by Angela Noel
October 6, 2016
“All that I am or ever hope to be, I owe to my angel mother.”- Abraham Lincoln
Becoming a mother isn’t, in my opinion, a biological or a legal event. It’s a choice made with every action. Mothers build us, piece by piece. The tools they use differ. No two mothering methods are the same. Every mother would express what she wants for her children differently. But underlying all these differences remains a simple fact: Our mothers want the best for us.
Often our biggest fans and sometimes our worst critics, mothers tell us truth even when we don’t want to hear it. They are the masters of the teachable moment. For example, my mother warned me that riding a Big Wheel in my favorite dress wouldn’t turn out well. When I shredded it under my plastic tires, just as she’d predicted, she didn’t scold me. Instead, she talked to me about cause and effect, how our actions have consequences and why. Many other such moments populated my childhood. Here are four gifts my mother gave me:
1. She encouraged my curiosity. As a second grader, the same age my son is now, I put two Breyer horses, one black and one white out on the patio. I wanted to see if what they had said in school was true . . . does white absorb light and does black reflect it? Was the black horse warmer or cooler to the touch than the white one? When she asked me what I had been doing I told her it was an experiment. She smiled at me, asked me what I learned and encouraged me to keep going.
2. She supported my compassion. After much begging, we went to the local humane society to pick out our first dog. I had been entrusted with the job of picking the puppy out. But instead of a puppy, I fell in love with a recent arrival, an abused collie-mix. I couldn’t stand that she had been hurt and she looked so sad. “Are you sure?” my mother asked me. I said I was.
3. She reinforced my courage. While walking our dog in the park near our house, I saw a man in a ski mask running by me, his private parts shoved out of his blue rayon Dolphin shorts. My nine-year-old self ran home to tell my mother what I’d seen. She believed me, calling the police. I reported what I could remember. I’m sure she was scared, and I was too. I’m sure she wanted to keep me indoors forever after that, but she didn’t.
4. She nurtured my creativity. At age ten I wrote a poem about a boy who turned into a butterfly. My mother read it slowly, absorbing my words. She nodded her head, lips smiling, eyes shining. “Keep writing,” she said. “I love it.”
At times, like all children, I needed correction rather than praise. She employed the stink eye, for example, if I hurt my sister, and used the “I am not mad, just disappointed” speech occasionally.
Right before I graduated high school, when I knew everything about everything, we fought. For two weeks or more I refused to speak to her. But she still came to my graduation ceremony, still smiled for the camera. Of course she did, she’s my mom.
Each of these episodes and many more added depth to my character.

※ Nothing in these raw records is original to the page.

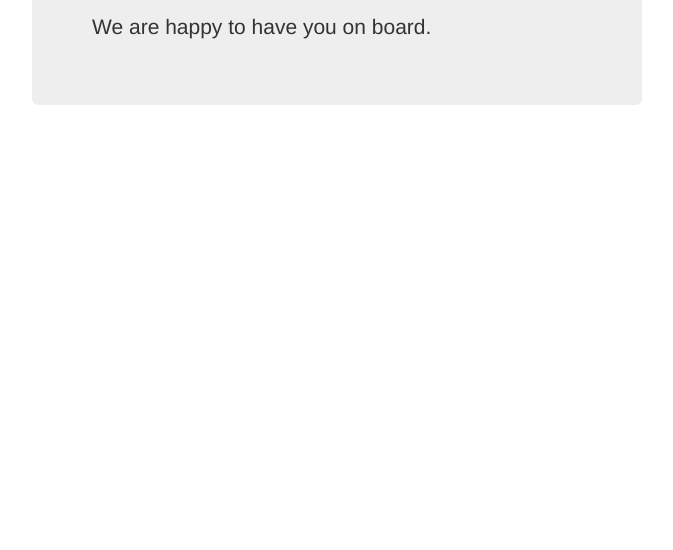
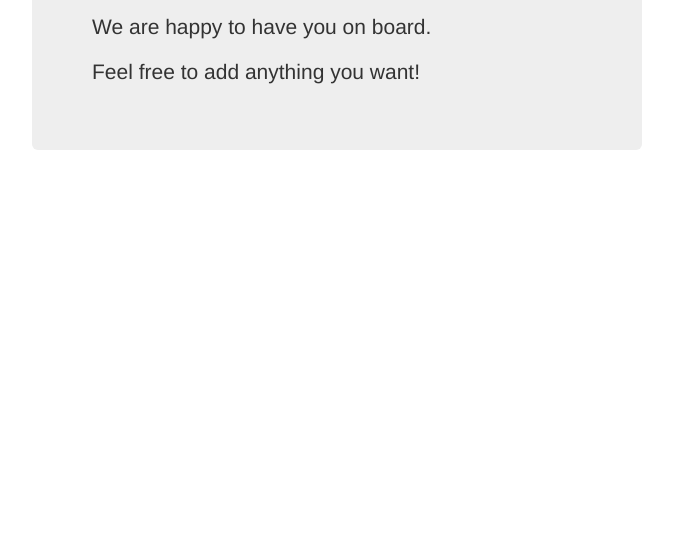
Before and after one commit to Nobles-RAoK/Demo, a plain HTML site: page index.html in a window 1280 px wide. Shown: the part 250-800 px from the top of the page, without its empty margins (303-976 px from the left). Drawn offline with nearby package versions, Linux system fonts and the light colour scheme.

Commit message:
Add message to body

```diff
--- a/index.html
+++ b/index.html
@@ -15,6 +15,7 @@
             <h1>Random Acts of Kindness</h1>
             <p>Welcome to the Random Acts of Kindness project!<p>
             <p>We are happy to have you on board.</p>
+			<p>Feel free to add anything you want!</p>
           </div>
         </div>
       </div>
```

My mother encouraged my curiosity, compassion, courage, and storytelling. She corrected my devious tendencies and my unwarranted over-confidence. She built the core of who I am with her actions and her words. She gave the best of herself to foster the best in me. She wants to give me the world, but doesn’t realize she already has.
Be awesome in real life.
What ways did your mother shape you? What do you try and do for your child?
I’d love to hear from you!